#### AVAILABLE RECORDS ####

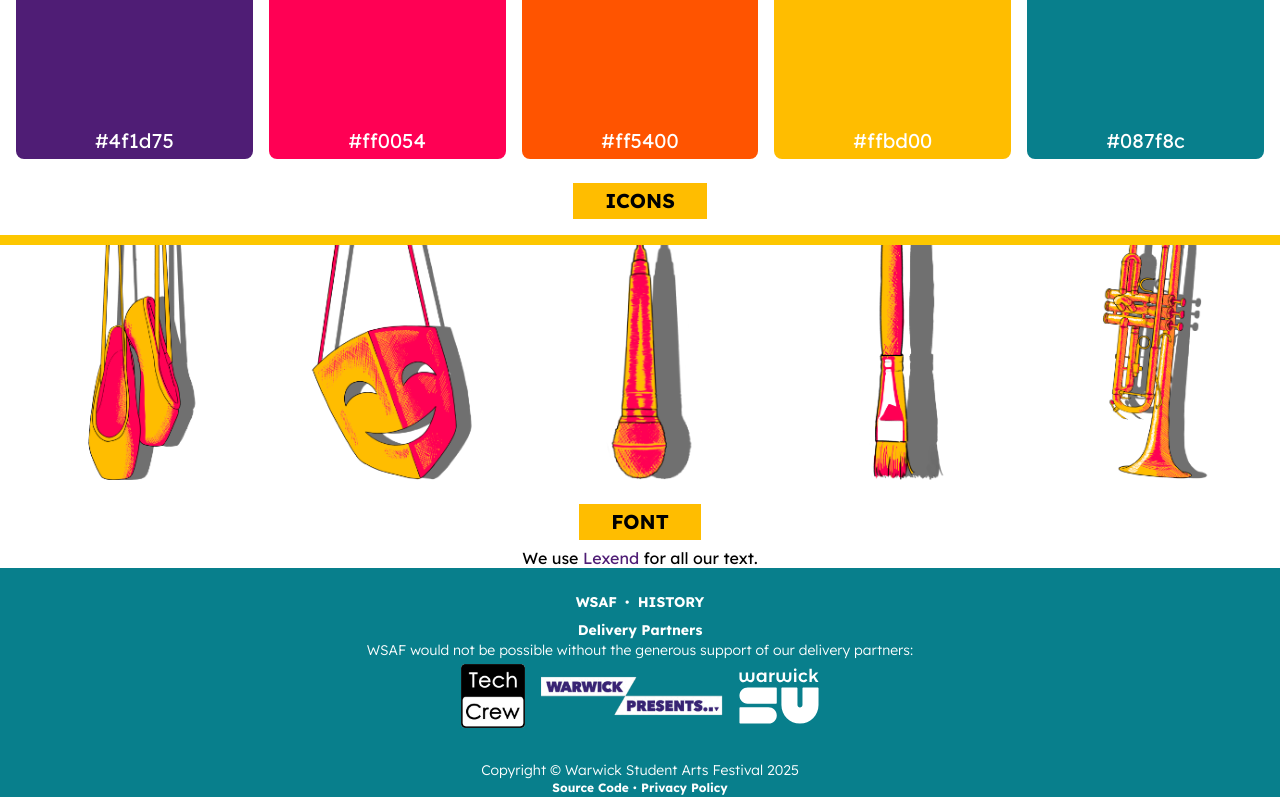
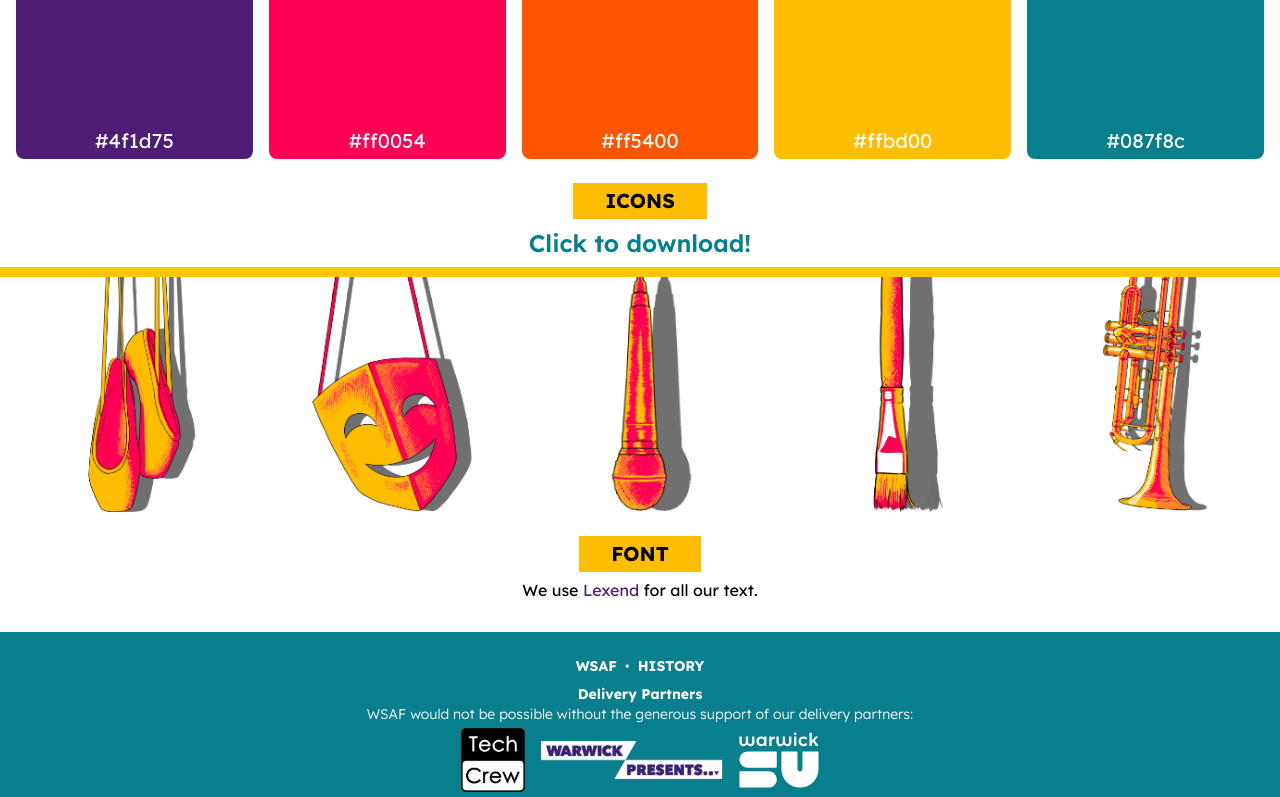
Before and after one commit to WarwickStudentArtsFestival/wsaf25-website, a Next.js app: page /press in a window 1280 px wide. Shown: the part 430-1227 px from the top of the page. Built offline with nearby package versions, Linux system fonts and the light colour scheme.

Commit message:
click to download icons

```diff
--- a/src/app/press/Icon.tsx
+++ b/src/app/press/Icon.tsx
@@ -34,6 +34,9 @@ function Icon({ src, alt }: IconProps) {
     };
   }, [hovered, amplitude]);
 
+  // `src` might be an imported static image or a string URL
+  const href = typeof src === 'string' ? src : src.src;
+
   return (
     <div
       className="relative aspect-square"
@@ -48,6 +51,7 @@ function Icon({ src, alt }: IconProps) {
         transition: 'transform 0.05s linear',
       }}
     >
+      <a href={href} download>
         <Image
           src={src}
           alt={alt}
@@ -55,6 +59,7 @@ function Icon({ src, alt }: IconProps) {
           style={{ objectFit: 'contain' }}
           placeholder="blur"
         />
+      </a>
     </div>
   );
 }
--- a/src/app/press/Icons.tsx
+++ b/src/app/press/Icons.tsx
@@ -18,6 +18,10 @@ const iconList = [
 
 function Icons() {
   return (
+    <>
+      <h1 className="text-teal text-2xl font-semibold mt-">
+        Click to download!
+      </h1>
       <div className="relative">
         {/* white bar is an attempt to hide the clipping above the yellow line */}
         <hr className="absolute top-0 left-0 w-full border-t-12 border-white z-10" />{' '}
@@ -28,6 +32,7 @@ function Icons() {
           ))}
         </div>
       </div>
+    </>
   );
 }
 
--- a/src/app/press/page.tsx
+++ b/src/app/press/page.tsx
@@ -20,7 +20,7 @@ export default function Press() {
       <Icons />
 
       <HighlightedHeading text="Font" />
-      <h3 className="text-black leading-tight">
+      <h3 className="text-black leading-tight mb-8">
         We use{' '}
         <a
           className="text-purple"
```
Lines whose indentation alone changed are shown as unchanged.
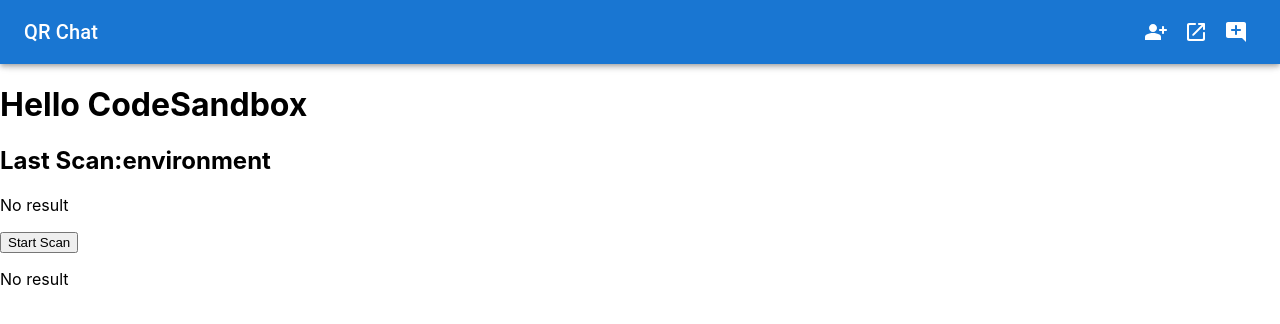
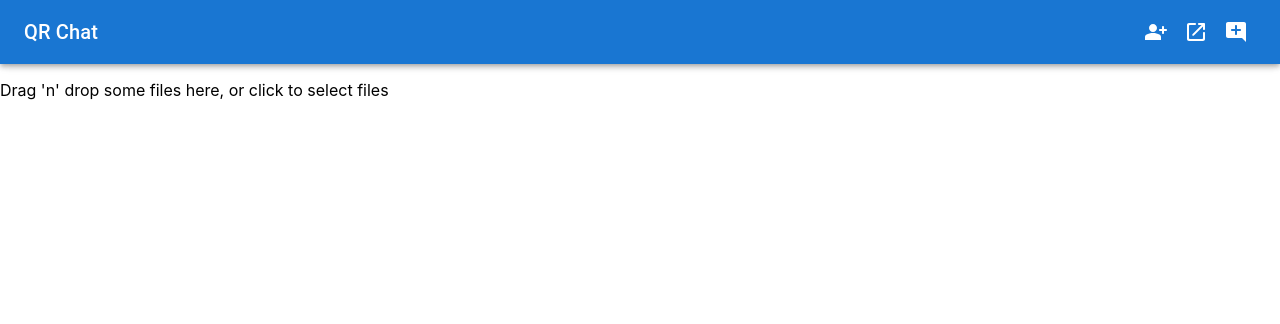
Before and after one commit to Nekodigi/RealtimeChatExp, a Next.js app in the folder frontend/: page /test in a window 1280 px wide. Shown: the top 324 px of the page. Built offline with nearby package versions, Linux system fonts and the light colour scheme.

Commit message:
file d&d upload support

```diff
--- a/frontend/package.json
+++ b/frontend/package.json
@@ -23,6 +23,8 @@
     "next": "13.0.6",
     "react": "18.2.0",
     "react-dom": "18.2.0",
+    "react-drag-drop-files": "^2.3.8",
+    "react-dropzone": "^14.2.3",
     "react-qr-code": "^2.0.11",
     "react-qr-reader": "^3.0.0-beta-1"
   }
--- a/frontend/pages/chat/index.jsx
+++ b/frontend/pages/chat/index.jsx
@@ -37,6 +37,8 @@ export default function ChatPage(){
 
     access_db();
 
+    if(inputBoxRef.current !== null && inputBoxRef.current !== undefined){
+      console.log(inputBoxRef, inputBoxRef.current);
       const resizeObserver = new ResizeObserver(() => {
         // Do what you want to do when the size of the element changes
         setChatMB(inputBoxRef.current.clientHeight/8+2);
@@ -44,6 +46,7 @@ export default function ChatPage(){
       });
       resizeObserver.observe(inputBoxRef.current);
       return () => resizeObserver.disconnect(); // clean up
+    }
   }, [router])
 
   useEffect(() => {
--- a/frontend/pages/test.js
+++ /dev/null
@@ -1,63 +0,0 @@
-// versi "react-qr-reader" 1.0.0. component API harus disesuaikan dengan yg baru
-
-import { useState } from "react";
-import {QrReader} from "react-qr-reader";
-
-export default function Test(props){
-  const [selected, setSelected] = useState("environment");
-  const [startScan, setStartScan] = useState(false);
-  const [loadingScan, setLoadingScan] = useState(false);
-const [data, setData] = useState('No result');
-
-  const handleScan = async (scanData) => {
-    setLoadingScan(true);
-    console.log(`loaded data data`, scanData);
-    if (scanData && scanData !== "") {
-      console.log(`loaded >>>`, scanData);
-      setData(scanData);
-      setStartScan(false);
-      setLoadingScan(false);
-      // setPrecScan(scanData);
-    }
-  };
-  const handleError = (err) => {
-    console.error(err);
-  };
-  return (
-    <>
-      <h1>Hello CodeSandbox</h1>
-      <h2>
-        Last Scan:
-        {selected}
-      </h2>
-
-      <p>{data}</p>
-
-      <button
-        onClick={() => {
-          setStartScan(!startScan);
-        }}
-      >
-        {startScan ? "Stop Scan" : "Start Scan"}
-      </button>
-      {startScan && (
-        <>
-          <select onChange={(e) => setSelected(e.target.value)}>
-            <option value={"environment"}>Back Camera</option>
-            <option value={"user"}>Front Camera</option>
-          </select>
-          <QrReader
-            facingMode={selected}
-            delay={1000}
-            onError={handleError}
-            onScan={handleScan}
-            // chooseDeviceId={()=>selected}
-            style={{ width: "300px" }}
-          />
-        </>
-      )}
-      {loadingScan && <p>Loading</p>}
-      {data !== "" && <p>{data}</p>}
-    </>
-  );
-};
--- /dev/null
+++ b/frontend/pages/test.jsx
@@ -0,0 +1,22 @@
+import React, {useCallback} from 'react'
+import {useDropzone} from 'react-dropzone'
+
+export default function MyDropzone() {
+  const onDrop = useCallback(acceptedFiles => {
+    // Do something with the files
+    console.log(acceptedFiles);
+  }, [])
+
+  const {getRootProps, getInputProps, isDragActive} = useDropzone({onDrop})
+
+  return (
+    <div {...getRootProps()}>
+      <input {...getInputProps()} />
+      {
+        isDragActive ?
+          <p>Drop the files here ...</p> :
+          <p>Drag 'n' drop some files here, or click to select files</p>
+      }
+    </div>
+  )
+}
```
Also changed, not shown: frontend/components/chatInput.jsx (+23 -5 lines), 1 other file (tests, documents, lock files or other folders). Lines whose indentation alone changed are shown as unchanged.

####

THE TASK -
Without including any pictures, return every line of the records exactly.

SOLUTION TO THIS PROBLEM -
Before and after one commit to WarwickStudentArtsFestival/wsaf25-website, a Next.js app: page /press in a window 1280 px wide. Shown: the part 430-1227 px from the top of the page. Built offline with nearby package versions, Linux system fonts and the light colour scheme.

Commit message:
click to download icons

```diff
--- a/src/app/press/Icon.tsx
+++ b/src/app/press/Icon.tsx
@@ -34,6 +34,9 @@ function Icon({ src, alt }: IconProps) {
     };
   }, [hovered, amplitude]);
 
+  // `src` might be an imported static image or a string URL
+  const href = typeof src === 'string' ? src : src.src;
+
   return (
     <div
       className="relative aspect-square"
@@ -48,6 +51,7 @@ function Icon({ src, alt }: IconProps) {
         transition: 'transform 0.05s linear',
       }}
     >
+      <a href={href} download>
         <Image
           src={src}
           alt={alt}
@@ -55,6 +59,7 @@ function Icon({ src, alt }: IconProps) {
           style={{ objectFit: 'contain' }}
           placeholder="blur"
         />
+      </a>
     </div>
   );
 }
--- a/src/app/press/Icons.tsx
+++ b/src/app/press/Icons.tsx
@@ -18,6 +18,10 @@ const iconList = [
 
 function Icons() {
   return (
+    <>
+      <h1 className="text-teal text-2xl font-semibold mt-">
+        Click to download!
+      </h1>
       <div className="relative">
         {/* white bar is an attempt to hide the clipping above the yellow line */}
         <hr className="absolute top-0 left-0 w-full border-t-12 border-white z-10" />{' '}
@@ -28,6 +32,7 @@ function Icons() {
           ))}
         </div>
       </div>
+    </>
   );
 }
 
--- a/src/app/press/page.tsx
+++ b/src/app/press/page.tsx
@@ -20,7 +20,7 @@ export default function Press() {
       <Icons />
 
       <HighlightedHeading text="Font" />
-      <h3 className="text-black leading-tight">
+      <h3 className="text-black leading-tight mb-8">
         We use{' '}
         <a
           className="text-purple"
```
Lines whose indentation alone changed are shown as unchanged.
Before and after one commit to Nekodigi/RealtimeChatExp, a Next.js app in the folder frontend/: page /test in a window 1280 px wide. Shown: the top 324 px of the page. Built offline with nearby package versions, Linux system fonts and the light colour scheme.

Commit message:
file d&d upload support

```diff
--- a/frontend/package.json
+++ b/frontend/package.json
@@ -23,6 +23,8 @@
     "next": "13.0.6",
     "react": "18.2.0",
     "react-dom": "18.2.0",
+    "react-drag-drop-files": "^2.3.8",
+    "react-dropzone": "^14.2.3",
     "react-qr-code": "^2.0.11",
     "react-qr-reader": "^3.0.0-beta-1"
   }
--- a/frontend/pages/chat/index.jsx
+++ b/frontend/pages/chat/index.jsx
@@ -37,6 +37,8 @@ export default function ChatPage(){
 
     access_db();
 
+    if(inputBoxRef.current !== null && inputBoxRef.current !== undefined){
+      console.log(inputBoxRef, inputBoxRef.current);
       const resizeObserver = new ResizeObserver(() => {
         // Do what you want to do when the size of the element changes
         setChatMB(inputBoxRef.current.clientHeight/8+2);
@@ -44,6 +46,7 @@ export default function ChatPage(){
       });
       resizeObserver.observe(inputBoxRef.current);
       return () => resizeObserver.disconnect(); // clean up
+    }
   }, [router])
 
   useEffect(() => {
--- a/frontend/pages/test.js
+++ /dev/null
@@ -1,63 +0,0 @@
-// versi "react-qr-reader" 1.0.0. component API harus disesuaikan dengan yg baru
-
-import { useState } from "react";
-import {QrReader} from "react-qr-reader";
-
-export default function Test(props){
-  const [selected, setSelected] = useState("environment");
-  const [startScan, setStartScan] = useState(false);
-  const [loadingScan, setLoadingScan] = useState(false);
-const [data, setData] = useState('No result');
-
-  const handleScan = async (scanData) => {
-    setLoadingScan(true);
-    console.log(`loaded data data`, scanData);
-    if (scanData && scanData !== "") {
-      console.log(`loaded >>>`, scanData);
-      setData(scanData);
-      setStartScan(false);
-      setLoadingScan(false);
-      // setPrecScan(scanData);
-    }
-  };
-  const handleError = (err) => {
-    console.error(err);
-  };
-  return (
-    <>
-      <h1>Hello CodeSandbox</h1>
-      <h2>
-        Last Scan:
-        {selected}
-      </h2>
-
-      <p>{data}</p>
-
-      <button
-        onClick={() => {
-          setStartScan(!startScan);
-        }}
-      >
-        {startScan ? "Stop Scan" : "Start Scan"}
-      </button>
-      {startScan && (
-        <>
-          <select onChange={(e) => setSelected(e.target.value)}>
-            <option value={"environment"}>Back Camera</option>
-            <option value={"user"}>Front Camera</option>
-          </select>
-          <QrReader
-            facingMode={selected}
-            delay={1000}
-            onError={handleError}
-            onScan={handleScan}
-            // chooseDeviceId={()=>selected}
-            style={{ width: "300px" }}
-          />
-        </>
-      )}
-      {loadingScan && <p>Loading</p>}
-      {data !== "" && <p>{data}</p>}
-    </>
-  );
-};
--- /dev/null
+++ b/frontend/pages/test.jsx
@@ -0,0 +1,22 @@
+import React, {useCallback} from 'react'
+import {useDropzone} from 'react-dropzone'
+
+export default function MyDropzone() {
+  const onDrop = useCallback(acceptedFiles => {
+    // Do something with the files
+    console.log(acceptedFiles);
+  }, [])
+
+  const {getRootProps, getInputProps, isDragActive} = useDropzone({onDrop})
+
+  return (
+    <div {...getRootProps()}>
+      <input {...getInputProps()} />
+      {
+        isDragActive ?
+          <p>Drop the files here ...</p> :
+          <p>Drag 'n' drop some files here, or click to select files</p>
+      }
+    </div>
+  )
+}
```
Also changed, not shown: frontend/components/chatInput.jsx (+23 -5 lines), 1 other file (tests, documents, lock files or other folders). Lines whose indentation alone changed are shown as unchanged.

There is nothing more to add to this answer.